= What is expected =
An exact copy of all the data is required, with pictures left out.

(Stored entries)
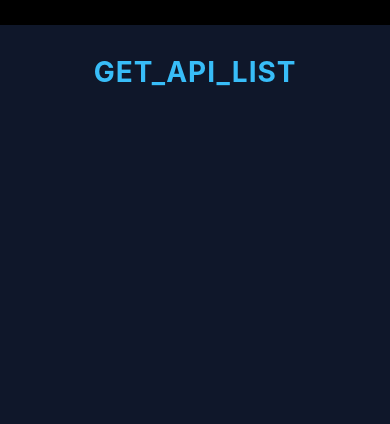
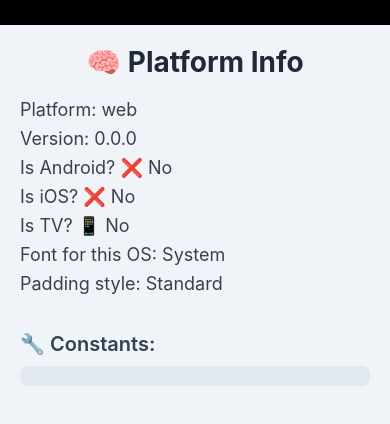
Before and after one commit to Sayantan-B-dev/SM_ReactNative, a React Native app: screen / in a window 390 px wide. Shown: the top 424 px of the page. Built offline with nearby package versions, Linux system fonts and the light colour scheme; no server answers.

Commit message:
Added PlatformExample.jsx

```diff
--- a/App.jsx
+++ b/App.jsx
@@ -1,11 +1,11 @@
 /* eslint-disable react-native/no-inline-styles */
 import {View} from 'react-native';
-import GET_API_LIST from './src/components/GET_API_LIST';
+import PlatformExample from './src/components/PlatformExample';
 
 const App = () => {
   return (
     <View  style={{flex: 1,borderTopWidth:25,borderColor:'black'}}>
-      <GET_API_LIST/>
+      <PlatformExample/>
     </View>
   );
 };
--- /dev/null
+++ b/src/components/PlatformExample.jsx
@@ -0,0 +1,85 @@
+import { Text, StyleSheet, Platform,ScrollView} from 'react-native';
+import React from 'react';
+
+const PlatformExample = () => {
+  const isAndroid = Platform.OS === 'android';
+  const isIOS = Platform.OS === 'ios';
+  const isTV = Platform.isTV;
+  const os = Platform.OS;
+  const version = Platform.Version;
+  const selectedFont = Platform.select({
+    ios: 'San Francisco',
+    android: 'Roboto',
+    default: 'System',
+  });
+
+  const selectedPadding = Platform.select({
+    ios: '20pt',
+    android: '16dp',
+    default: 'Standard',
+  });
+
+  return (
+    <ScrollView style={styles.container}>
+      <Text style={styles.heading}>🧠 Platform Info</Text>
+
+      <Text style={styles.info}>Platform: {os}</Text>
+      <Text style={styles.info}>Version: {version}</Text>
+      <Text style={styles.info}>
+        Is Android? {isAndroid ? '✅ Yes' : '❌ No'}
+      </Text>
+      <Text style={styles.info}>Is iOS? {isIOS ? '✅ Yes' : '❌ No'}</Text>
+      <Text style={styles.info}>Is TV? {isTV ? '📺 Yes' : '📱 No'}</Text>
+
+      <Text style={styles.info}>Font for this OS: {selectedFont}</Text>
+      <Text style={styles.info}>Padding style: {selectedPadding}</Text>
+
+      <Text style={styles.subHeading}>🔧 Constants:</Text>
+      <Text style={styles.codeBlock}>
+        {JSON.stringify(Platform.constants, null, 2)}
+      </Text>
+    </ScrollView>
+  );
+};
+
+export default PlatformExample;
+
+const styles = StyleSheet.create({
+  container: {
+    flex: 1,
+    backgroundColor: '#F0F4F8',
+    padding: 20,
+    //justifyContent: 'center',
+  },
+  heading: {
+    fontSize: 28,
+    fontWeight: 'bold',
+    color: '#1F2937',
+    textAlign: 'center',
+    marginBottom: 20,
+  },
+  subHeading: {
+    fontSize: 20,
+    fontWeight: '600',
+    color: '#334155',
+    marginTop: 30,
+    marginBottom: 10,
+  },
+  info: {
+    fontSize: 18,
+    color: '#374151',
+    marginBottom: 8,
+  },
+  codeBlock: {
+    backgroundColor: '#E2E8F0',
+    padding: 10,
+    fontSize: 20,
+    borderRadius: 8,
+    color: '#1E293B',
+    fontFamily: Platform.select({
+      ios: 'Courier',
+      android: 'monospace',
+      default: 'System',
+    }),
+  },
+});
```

= Expected output =
Before and after one commit to Sayantan-B-dev/SM_ReactNative, a React Native app: screen / in a window 390 px wide. Shown: the top 424 px of the page. Built offline with nearby package versions, Linux system fonts and the light colour scheme; no server answers.

Commit message:
Added PlatformExample.jsx

```diff
--- a/App.jsx
+++ b/App.jsx
@@ -1,11 +1,11 @@
 /* eslint-disable react-native/no-inline-styles */
 import {View} from 'react-native';
-import GET_API_LIST from './src/components/GET_API_LIST';
+import PlatformExample from './src/components/PlatformExample';
 
 const App = () => {
   return (
     <View  style={{flex: 1,borderTopWidth:25,borderColor:'black'}}>
-      <GET_API_LIST/>
+      <PlatformExample/>
     </View>
   );
 };
--- /dev/null
+++ b/src/components/PlatformExample.jsx
@@ -0,0 +1,85 @@
+import { Text, StyleSheet, Platform,ScrollView} from 'react-native';
+import React from 'react';
+
+const PlatformExample = () => {
+  const isAndroid = Platform.OS === 'android';
+  const isIOS = Platform.OS === 'ios';
+  const isTV = Platform.isTV;
+  const os = Platform.OS;
+  const version = Platform.Version;
+  const selectedFont = Platform.select({
+    ios: 'San Francisco',
+    android: 'Roboto',
+    default: 'System',
+  });
+
+  const selectedPadding = Platform.select({
+    ios: '20pt',
+    android: '16dp',
+    default: 'Standard',
+  });
+
+  return (
+    <ScrollView style={styles.container}>
+      <Text style={styles.heading}>🧠 Platform Info</Text>
+
+      <Text style={styles.info}>Platform: {os}</Text>
+      <Text style={styles.info}>Version: {version}</Text>
+      <Text style={styles.info}>
+        Is Android? {isAndroid ? '✅ Yes' : '❌ No'}
+      </Text>
+      <Text style={styles.info}>Is iOS? {isIOS ? '✅ Yes' : '❌ No'}</Text>
+      <Text style={styles.info}>Is TV? {isTV ? '📺 Yes' : '📱 No'}</Text>
+
+      <Text style={styles.info}>Font for this OS: {selectedFont}</Text>
+      <Text style={styles.info}>Padding style: {selectedPadding}</Text>
+
+      <Text style={styles.subHeading}>🔧 Constants:</Text>
+      <Text style={styles.codeBlock}>
+        {JSON.stringify(Platform.constants, null, 2)}
+      </Text>
+    </ScrollView>
+  );
+};
+
+export default PlatformExample;
+
+const styles = StyleSheet.create({
+  container: {
+    flex: 1,
+    backgroundColor: '#F0F4F8',
+    padding: 20,
+    //justifyContent: 'center',
+  },
+  heading: {
+    fontSize: 28,
+    fontWeight: 'bold',
+    color: '#1F2937',
+    textAlign: 'center',
+    marginBottom: 20,
+  },
+  subHeading: {
+    fontSize: 20,
+    fontWeight: '600',
+    color: '#334155',
+    marginTop: 30,
+    marginBottom: 10,
+  },
+  info: {
+    fontSize: 18,
+    color: '#374151',
+    marginBottom: 8,
+  },
+  codeBlock: {
+    backgroundColor: '#E2E8F0',
+    padding: 10,
+    fontSize: 20,
+    borderRadius: 8,
+    color: '#1E293B',
+    fontFamily: Platform.select({
+      ios: 'Courier',
+      android: 'monospace',
+      default: 'System',
+    }),
+  },
+});
```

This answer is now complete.